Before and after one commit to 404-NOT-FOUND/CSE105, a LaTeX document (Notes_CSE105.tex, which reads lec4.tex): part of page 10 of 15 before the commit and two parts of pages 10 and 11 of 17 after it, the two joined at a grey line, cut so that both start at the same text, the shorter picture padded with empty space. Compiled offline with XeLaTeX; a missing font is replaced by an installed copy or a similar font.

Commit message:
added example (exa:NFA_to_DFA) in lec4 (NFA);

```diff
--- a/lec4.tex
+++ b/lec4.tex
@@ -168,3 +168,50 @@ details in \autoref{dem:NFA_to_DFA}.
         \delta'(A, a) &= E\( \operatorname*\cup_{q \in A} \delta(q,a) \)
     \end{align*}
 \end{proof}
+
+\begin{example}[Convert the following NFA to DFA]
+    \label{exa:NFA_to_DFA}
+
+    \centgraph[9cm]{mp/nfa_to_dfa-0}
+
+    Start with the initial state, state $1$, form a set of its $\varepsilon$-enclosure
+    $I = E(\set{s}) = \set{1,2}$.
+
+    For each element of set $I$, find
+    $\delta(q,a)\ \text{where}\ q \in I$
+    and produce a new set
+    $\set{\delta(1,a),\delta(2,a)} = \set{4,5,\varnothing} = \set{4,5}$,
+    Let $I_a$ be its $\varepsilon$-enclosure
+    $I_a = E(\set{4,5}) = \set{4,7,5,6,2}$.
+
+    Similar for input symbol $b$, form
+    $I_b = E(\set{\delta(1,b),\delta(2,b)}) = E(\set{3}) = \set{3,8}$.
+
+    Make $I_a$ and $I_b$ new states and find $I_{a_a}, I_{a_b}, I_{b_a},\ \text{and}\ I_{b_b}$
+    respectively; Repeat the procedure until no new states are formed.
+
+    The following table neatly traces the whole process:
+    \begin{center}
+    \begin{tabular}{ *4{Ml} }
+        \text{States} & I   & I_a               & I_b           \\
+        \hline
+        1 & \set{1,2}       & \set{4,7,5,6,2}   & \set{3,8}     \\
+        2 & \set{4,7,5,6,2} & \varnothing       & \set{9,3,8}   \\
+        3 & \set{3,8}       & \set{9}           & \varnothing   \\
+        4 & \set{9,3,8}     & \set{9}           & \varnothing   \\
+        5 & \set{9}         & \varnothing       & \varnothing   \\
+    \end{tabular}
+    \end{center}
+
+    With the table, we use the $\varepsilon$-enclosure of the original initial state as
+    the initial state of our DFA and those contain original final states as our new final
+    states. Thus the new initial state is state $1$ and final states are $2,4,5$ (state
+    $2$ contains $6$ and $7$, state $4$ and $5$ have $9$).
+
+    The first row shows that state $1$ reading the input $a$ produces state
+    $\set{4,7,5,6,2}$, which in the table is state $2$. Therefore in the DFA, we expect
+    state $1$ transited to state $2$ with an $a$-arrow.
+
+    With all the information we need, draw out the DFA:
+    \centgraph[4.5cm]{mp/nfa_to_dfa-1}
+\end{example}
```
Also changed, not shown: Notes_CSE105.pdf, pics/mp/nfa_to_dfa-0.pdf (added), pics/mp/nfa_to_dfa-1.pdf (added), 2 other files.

**Activity:**
Repeat the listing in its entirety, keeping each line as it is.

**Output for this task:**
Before and after one commit to 404-NOT-FOUND/CSE105, a LaTeX document (Notes_CSE105.tex, which reads lec4.tex): part of page 10 of 15 before the commit and two parts of pages 10 and 11 of 17 after it, the two joined at a grey line, cut so that both start at the same text, the shorter picture padded with empty space. Compiled offline with XeLaTeX; a missing font is replaced by an installed copy or a similar font.

Commit message:
added example (exa:NFA_to_DFA) in lec4 (NFA);

```diff
--- a/lec4.tex
+++ b/lec4.tex
@@ -168,3 +168,50 @@ details in \autoref{dem:NFA_to_DFA}.
         \delta'(A, a) &= E\( \operatorname*\cup_{q \in A} \delta(q,a) \)
     \end{align*}
 \end{proof}
+
+\begin{example}[Convert the following NFA to DFA]
+    \label{exa:NFA_to_DFA}
+
+    \centgraph[9cm]{mp/nfa_to_dfa-0}
+
+    Start with the initial state, state $1$, form a set of its $\varepsilon$-enclosure
+    $I = E(\set{s}) = \set{1,2}$.
+
+    For each element of set $I$, find
+    $\delta(q,a)\ \text{where}\ q \in I$
+    and produce a new set
+    $\set{\delta(1,a),\delta(2,a)} = \set{4,5,\varnothing} = \set{4,5}$,
+    Let $I_a$ be its $\varepsilon$-enclosure
+    $I_a = E(\set{4,5}) = \set{4,7,5,6,2}$.
+
+    Similar for input symbol $b$, form
+    $I_b = E(\set{\delta(1,b),\delta(2,b)}) = E(\set{3}) = \set{3,8}$.
+
+    Make $I_a$ and $I_b$ new states and find $I_{a_a}, I_{a_b}, I_{b_a},\ \text{and}\ I_{b_b}$
+    respectively; Repeat the procedure until no new states are formed.
+
+    The following table neatly traces the whole process:
+    \begin{center}
+    \begin{tabular}{ *4{Ml} }
+        \text{States} & I   & I_a               & I_b           \\
+        \hline
+        1 & \set{1,2}       & \set{4,7,5,6,2}   & \set{3,8}     \\
+        2 & \set{4,7,5,6,2} & \varnothing       & \set{9,3,8}   \\
+        3 & \set{3,8}       & \set{9}           & \varnothing   \\
+        4 & \set{9,3,8}     & \set{9}           & \varnothing   \\
+        5 & \set{9}         & \varnothing       & \varnothing   \\
+    \end{tabular}
+    \end{center}
+
+    With the table, we use the $\varepsilon$-enclosure of the original initial state as
+    the initial state of our DFA and those contain original final states as our new final
+    states. Thus the new initial state is state $1$ and final states are $2,4,5$ (state
+    $2$ contains $6$ and $7$, state $4$ and $5$ have $9$).
+
+    The first row shows that state $1$ reading the input $a$ produces state
+    $\set{4,7,5,6,2}$, which in the table is state $2$. Therefore in the DFA, we expect
+    state $1$ transited to state $2$ with an $a$-arrow.
+
+    With all the information we need, draw out the DFA:
+    \centgraph[4.5cm]{mp/nfa_to_dfa-1}
+\end{example}
```
Also changed, not shown: Notes_CSE105.pdf, pics/mp/nfa_to_dfa-0.pdf (added), pics/mp/nfa_to_dfa-1.pdf (added), 2 other files.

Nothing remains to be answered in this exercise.